***** Material provided *****

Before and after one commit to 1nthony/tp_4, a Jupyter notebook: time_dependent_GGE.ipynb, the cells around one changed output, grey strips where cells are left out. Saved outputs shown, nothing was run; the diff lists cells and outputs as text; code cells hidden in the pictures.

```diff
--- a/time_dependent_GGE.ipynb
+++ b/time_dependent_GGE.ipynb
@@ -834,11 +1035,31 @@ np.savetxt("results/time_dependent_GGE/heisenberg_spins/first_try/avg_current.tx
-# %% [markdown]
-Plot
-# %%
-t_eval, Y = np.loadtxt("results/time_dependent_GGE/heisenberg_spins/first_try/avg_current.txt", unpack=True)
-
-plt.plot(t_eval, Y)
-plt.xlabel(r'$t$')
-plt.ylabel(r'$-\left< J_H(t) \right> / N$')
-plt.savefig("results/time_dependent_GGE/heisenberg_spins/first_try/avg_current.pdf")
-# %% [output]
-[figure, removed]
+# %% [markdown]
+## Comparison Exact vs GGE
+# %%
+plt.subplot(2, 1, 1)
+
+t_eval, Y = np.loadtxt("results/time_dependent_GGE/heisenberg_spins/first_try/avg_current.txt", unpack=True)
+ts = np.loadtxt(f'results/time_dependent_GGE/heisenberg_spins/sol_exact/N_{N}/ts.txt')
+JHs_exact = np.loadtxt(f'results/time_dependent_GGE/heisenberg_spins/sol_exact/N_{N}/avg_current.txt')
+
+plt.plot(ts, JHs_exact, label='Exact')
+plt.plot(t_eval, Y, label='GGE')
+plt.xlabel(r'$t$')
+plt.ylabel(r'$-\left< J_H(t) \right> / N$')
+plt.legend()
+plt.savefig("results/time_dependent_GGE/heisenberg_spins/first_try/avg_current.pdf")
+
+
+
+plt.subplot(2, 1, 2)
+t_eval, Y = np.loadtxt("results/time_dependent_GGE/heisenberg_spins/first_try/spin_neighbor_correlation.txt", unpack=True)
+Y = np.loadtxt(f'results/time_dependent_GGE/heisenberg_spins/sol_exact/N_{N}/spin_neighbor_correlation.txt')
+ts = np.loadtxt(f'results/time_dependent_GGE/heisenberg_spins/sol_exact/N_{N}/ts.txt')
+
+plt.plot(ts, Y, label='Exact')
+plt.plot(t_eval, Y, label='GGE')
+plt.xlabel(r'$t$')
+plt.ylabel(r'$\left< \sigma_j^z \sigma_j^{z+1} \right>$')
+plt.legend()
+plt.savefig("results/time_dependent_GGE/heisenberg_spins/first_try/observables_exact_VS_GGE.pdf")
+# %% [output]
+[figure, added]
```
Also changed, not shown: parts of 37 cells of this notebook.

*****

Work instruction: Search the data above for the string "output". Report every line where it is found.

Response:
Before and after one commit to 1nthony/tp_4, a Jupyter notebook: time_dependent_GGE.ipynb, the cells around one changed output, grey strips where cells are left out. Saved outputs shown, nothing was run; the diff lists cells and outputs as text; code cells hidden in the pictures.
-# %% [output]
+# %% [output]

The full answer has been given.